- **Given records**:
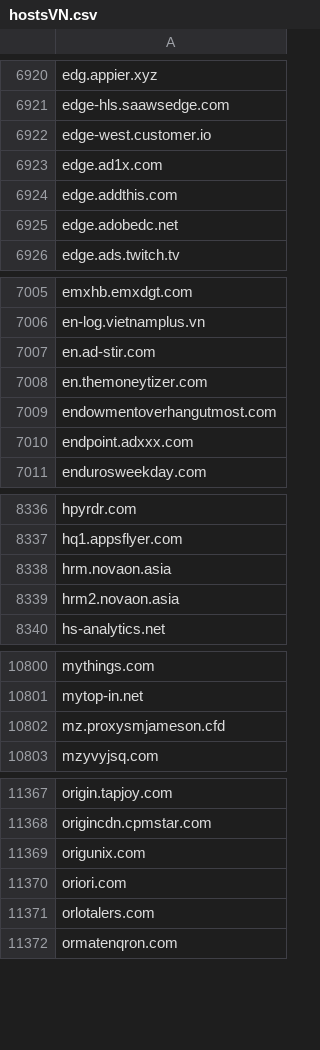
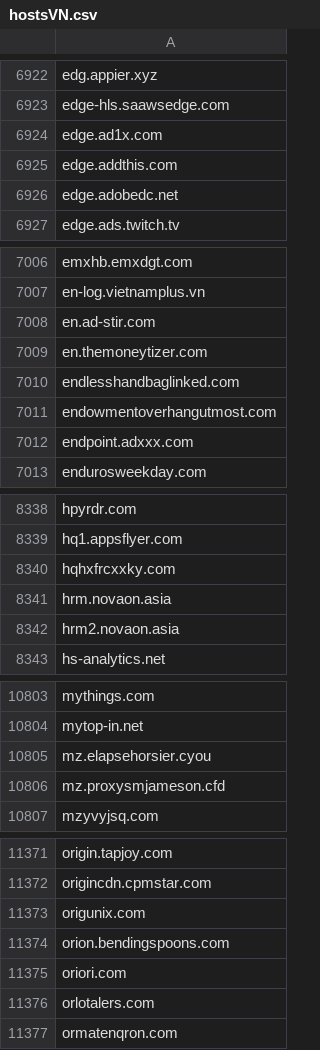
Before and after one commit to external-sources/hosts-sources, a CSV file: data/hostsVN.csv, drawn as a sheet; only a part is shown, gaps mark what is left out; the diff covers the shown part only.

```diff
--- a/data/hostsVN.csv
+++ b/data/hostsVN.csv
@@ -6921,3 +6923,2 @@ edg.appier.xyz
 edge-hls.saawsedge.com
-edge-west.customer.io
 edge.ad1x.com
@@ -7008,2 +7009,3 @@ en.ad-stir.com
 en.themoneytizer.com
+endlesshandbaglinked.com
 endowmentoverhangutmost.com
@@ -8337,2 +8339,3 @@ hpyrdr.com
 hq1.appsflyer.com
+hqhxfrcxxky.com
 hrm.novaon.asia
@@ -10801,2 +10804,3 @@ mythings.com
 mytop-in.net
+mz.elapsehorsier.cyou
 mz.proxysmjameson.cfd
@@ -11369,2 +11373,3 @@ origincdn.cpmstar.com
 origunix.com
+orion.bendingspoons.com
 oriori.com
```
Also changed, not shown: 7 added rows and 2 removed rows elsewhere in this file, data/urlhausAbuseCh.csv, 4 other files.
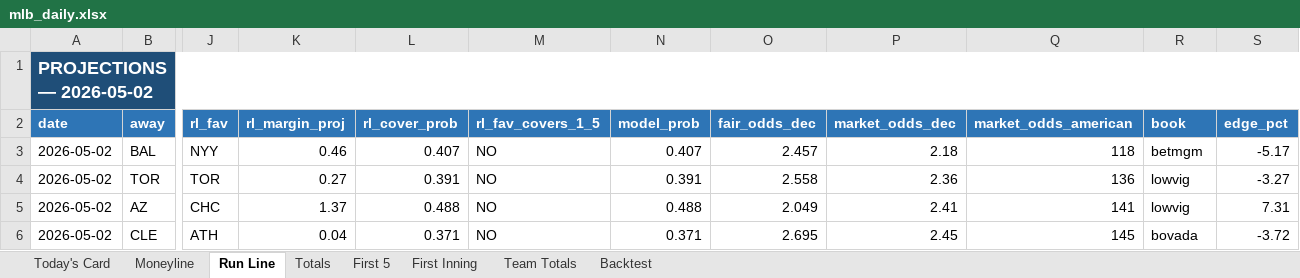
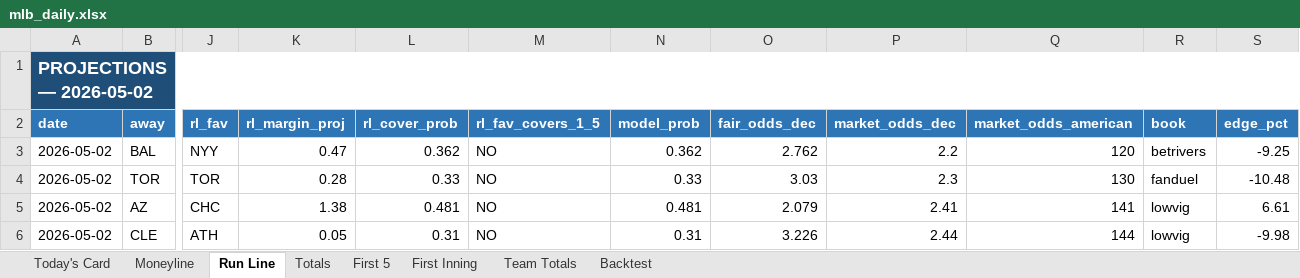
Before and after one commit to EdgeCash/edge-equation-scrapers, an Excel workbook: public/data/mlb/mlb_daily.xlsx, sheet Run Line, drawn as a sheet; only a part is shown, gaps mark what is left out; values as stored, in another font and other column widths than the file's, no borders; the diff covers the shown part only; the diff names each change by its address in the sheet, - before the commit and + after, or states it on an @@ line.

```diff
--- a/public/data/mlb/mlb_daily.xlsx (sheet Run Line)
+++ b/public/data/mlb/mlb_daily.xlsx (sheet Run Line)
-K3 (rl_margin_proj): 0.46
+K3 (rl_margin_proj): 0.47
-L3 (rl_cover_prob): 0.407
+L3 (rl_cover_prob): 0.362
-N3 (model_prob): 0.407
+N3 (model_prob): 0.362
-O3 (fair_odds_dec): 2.457
+O3 (fair_odds_dec): 2.762
-P3 (market_odds_dec): 2.18
+P3 (market_odds_dec): 2.2
-Q3 (market_odds_american): 118
+Q3 (market_odds_american): 120
-R3 (book): betmgm
+R3 (book): betrivers
-S3 (edge_pct): -5.17
+S3 (edge_pct): -9.25
-K4 (rl_margin_proj): 0.27
+K4 (rl_margin_proj): 0.28
-L4 (rl_cover_prob): 0.391
+L4 (rl_cover_prob): 0.33
-N4 (model_prob): 0.391
+N4 (model_prob): 0.33
-O4 (fair_odds_dec): 2.558
+O4 (fair_odds_dec): 3.03
-P4 (market_odds_dec): 2.36
+P4 (market_odds_dec): 2.3
-Q4 (market_odds_american): 136
+Q4 (market_odds_american): 130
-R4 (book): lowvig
+R4 (book): fanduel
-S4 (edge_pct): -3.27
+S4 (edge_pct): -10.48
-K5 (rl_margin_proj): 1.37
+K5 (rl_margin_proj): 1.38
-L5 (rl_cover_prob): 0.488
+L5 (rl_cover_prob): 0.481
-N5 (model_prob): 0.488
+N5 (model_prob): 0.481
-O5 (fair_odds_dec): 2.049
+O5 (fair_odds_dec): 2.079
-S5 (edge_pct): 7.31
+S5 (edge_pct): 6.61
-K6 (rl_margin_proj): 0.04
+K6 (rl_margin_proj): 0.05
-L6 (rl_cover_prob): 0.371
+L6 (rl_cover_prob): 0.31
-N6 (model_prob): 0.371
+N6 (model_prob): 0.31
-O6 (fair_odds_dec): 2.695
+O6 (fair_odds_dec): 3.226
-P6 (market_odds_dec): 2.45
+P6 (market_odds_dec): 2.44
-Q6 (market_odds_american): 145
+Q6 (market_odds_american): 144
-R6 (book): bovada
+R6 (book): lowvig
-S6 (edge_pct): -3.72
+S6 (edge_pct): -9.98
```
Also changed, not shown: 62 edited cells elsewhere in this sheet, sheet Today's Card, sheet Totals, sheet First 5, sheet Team Totals, sheet Moneyline, sheet Backtest, 14 other files.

- **Task statement**: Show every line of the listing that includes the word "hostsVN".

- **Response for this exercise**:
Before and after one commit to external-sources/hosts-sources, a CSV file: data/hostsVN.csv, drawn as a sheet; only a part is shown, gaps mark what is left out; the diff covers the shown part only.
--- a/data/hostsVN.csv
+++ b/data/hostsVN.csv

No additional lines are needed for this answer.